▶ **Exercise brief**: Provide only the number of lines in the records where "Answered" appears.

[Data extracted from a collection]
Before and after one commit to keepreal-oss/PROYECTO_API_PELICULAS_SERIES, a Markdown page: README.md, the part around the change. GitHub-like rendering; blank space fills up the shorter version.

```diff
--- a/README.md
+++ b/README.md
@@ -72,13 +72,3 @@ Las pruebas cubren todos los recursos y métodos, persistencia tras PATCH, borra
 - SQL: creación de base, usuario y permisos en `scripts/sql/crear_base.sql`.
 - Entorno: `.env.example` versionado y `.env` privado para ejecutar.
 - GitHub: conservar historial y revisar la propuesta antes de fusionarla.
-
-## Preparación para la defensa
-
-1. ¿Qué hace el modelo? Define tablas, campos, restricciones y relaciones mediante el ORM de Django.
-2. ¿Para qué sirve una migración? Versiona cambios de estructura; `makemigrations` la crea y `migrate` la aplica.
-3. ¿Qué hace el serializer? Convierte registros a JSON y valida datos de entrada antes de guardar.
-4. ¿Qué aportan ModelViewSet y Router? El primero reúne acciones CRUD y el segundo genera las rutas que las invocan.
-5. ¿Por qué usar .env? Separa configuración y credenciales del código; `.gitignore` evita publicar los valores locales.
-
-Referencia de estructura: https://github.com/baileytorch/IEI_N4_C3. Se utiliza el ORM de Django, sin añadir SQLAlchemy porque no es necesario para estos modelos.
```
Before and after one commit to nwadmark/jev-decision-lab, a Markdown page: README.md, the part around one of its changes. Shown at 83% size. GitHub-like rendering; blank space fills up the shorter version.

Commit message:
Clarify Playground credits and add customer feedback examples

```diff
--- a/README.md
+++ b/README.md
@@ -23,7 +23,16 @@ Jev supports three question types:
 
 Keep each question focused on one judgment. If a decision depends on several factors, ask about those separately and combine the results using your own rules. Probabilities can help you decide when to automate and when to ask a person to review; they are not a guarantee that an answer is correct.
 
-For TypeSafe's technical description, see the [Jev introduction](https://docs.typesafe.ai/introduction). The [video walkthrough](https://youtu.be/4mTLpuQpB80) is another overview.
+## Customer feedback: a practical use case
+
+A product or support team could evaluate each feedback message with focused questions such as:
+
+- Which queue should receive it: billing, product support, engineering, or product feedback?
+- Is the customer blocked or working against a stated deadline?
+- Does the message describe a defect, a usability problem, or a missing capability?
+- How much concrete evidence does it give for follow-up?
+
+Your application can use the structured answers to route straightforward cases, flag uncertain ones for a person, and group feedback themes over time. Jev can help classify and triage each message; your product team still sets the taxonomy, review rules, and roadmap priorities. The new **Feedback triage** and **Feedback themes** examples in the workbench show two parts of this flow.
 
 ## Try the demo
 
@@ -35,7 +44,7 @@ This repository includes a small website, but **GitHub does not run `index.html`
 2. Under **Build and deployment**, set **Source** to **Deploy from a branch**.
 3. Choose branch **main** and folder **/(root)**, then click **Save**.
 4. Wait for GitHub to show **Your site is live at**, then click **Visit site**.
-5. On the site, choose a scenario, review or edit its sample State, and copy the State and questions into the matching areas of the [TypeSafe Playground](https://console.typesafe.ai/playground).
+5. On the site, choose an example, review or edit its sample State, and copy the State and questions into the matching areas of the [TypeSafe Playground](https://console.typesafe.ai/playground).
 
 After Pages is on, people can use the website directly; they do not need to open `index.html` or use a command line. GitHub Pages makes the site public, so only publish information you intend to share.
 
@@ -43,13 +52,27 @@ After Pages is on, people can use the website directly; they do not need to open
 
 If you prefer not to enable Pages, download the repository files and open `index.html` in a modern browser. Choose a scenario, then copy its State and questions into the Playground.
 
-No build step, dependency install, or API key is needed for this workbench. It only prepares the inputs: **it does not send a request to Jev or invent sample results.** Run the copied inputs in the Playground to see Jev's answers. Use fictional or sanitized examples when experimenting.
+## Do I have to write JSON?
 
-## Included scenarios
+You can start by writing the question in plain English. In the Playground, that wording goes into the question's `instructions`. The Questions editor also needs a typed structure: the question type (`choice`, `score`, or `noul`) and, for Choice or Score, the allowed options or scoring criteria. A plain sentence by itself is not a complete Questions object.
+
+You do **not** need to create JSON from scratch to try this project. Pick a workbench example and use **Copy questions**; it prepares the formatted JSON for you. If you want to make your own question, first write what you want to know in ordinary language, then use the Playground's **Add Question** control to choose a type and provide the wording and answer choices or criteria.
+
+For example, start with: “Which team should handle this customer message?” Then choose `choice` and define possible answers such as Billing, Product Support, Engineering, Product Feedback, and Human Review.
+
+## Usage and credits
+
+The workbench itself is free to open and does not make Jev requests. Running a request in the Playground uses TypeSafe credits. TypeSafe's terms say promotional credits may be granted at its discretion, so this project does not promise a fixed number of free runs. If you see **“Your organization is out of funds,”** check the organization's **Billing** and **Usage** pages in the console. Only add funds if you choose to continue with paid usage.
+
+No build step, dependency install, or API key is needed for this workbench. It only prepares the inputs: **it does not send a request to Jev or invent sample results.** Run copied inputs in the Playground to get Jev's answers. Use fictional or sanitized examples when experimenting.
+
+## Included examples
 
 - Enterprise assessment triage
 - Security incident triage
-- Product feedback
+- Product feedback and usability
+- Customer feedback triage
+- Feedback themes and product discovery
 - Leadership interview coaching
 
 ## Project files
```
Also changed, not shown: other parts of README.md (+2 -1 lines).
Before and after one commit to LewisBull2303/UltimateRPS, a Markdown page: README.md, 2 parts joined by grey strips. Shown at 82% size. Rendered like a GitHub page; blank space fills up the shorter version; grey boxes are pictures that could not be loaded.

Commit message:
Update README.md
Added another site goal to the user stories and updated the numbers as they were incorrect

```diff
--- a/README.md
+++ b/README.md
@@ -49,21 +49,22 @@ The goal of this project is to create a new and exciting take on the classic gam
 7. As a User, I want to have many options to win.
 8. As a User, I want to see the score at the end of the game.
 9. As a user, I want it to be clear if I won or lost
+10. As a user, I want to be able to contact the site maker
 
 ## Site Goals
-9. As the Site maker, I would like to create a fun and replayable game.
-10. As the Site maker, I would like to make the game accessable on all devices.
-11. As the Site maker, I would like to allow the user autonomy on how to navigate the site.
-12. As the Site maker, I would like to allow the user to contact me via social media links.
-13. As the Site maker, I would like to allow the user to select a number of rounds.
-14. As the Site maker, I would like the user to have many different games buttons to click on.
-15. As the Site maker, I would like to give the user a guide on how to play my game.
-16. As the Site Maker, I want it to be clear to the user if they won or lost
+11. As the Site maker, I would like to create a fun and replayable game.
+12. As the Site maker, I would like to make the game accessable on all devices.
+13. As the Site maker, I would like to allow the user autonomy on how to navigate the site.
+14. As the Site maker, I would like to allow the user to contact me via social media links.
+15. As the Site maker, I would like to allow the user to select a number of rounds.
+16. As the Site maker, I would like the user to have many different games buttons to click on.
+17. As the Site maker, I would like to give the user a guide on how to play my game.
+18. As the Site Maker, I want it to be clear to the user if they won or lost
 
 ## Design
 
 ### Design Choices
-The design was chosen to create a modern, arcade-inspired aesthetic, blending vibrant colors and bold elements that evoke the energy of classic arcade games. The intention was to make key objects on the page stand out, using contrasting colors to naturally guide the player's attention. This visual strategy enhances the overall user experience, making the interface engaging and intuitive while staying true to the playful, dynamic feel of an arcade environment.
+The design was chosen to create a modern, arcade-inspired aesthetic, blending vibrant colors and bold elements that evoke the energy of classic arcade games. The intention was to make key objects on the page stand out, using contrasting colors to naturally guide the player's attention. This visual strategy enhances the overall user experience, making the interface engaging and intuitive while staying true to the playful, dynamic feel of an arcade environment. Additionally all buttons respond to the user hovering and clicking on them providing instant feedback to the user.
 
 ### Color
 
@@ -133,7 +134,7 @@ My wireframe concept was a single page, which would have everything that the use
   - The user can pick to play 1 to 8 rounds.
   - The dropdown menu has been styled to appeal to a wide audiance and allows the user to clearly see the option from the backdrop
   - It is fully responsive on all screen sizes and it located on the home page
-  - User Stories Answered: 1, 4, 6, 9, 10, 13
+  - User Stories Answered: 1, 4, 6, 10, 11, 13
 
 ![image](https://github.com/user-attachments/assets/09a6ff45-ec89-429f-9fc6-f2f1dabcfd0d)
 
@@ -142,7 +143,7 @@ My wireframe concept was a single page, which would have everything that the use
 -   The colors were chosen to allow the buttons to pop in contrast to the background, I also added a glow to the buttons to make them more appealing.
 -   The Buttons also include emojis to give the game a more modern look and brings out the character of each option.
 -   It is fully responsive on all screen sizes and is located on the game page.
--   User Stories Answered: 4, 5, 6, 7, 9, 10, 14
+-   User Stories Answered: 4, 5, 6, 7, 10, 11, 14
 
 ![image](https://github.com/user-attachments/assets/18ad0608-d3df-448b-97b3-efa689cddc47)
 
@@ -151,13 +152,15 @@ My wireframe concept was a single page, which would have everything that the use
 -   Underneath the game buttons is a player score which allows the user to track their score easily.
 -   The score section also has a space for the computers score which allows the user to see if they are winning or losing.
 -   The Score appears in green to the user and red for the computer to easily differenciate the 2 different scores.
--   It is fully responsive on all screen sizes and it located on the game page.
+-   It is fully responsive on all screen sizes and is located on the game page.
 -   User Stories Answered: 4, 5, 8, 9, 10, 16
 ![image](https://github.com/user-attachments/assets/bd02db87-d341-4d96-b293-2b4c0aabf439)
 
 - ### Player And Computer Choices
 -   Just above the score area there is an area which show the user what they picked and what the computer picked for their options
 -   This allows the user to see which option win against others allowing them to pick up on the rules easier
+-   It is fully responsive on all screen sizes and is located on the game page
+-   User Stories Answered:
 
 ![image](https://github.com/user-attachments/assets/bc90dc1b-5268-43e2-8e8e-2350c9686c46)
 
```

▶ **Expected output**: 6